===== EXERCISE INPUT =====

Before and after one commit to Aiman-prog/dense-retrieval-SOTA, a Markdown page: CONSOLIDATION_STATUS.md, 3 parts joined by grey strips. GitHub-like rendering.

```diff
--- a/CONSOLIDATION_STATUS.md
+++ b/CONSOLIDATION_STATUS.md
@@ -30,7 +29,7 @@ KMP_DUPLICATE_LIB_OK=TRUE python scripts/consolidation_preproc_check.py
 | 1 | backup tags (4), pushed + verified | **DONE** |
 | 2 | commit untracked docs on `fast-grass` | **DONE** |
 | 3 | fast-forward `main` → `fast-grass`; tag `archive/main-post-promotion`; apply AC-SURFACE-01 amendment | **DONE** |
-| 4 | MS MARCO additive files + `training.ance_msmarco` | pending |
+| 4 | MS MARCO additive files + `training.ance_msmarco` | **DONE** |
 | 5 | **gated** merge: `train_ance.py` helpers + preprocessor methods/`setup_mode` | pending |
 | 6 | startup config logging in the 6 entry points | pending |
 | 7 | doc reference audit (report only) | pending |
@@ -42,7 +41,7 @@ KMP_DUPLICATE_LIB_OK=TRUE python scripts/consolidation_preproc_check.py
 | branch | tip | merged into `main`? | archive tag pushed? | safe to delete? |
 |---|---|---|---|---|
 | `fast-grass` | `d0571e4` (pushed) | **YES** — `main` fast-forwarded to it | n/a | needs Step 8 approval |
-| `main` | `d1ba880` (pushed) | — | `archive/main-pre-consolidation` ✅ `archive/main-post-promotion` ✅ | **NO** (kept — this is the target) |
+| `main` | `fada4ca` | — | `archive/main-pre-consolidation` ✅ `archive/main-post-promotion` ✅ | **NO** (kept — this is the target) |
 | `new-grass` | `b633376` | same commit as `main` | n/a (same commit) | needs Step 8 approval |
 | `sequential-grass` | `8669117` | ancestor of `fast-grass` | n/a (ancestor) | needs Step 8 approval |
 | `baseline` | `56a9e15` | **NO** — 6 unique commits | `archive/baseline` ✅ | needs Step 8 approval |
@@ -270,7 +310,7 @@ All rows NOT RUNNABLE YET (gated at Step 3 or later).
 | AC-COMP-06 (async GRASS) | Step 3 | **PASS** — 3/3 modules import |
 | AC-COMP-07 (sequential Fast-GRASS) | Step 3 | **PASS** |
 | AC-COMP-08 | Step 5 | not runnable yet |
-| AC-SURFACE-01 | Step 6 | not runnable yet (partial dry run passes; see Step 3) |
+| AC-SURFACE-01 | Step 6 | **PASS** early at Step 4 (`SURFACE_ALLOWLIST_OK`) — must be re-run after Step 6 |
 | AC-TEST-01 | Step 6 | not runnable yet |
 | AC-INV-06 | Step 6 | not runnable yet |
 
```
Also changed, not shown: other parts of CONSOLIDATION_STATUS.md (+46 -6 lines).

=====

**EXERCISE DESCRIPTION:** If a line in the entries holds the string "TRUE", copy it.

**ANSWER SECTION:**
@@ -30,7 +29,7 @@ KMP_DUPLICATE_LIB_OK=TRUE python scripts/consolidation_preproc_check.py
@@ -42,7 +41,7 @@ KMP_DUPLICATE_LIB_OK=TRUE python scripts/consolidation_preproc_check.py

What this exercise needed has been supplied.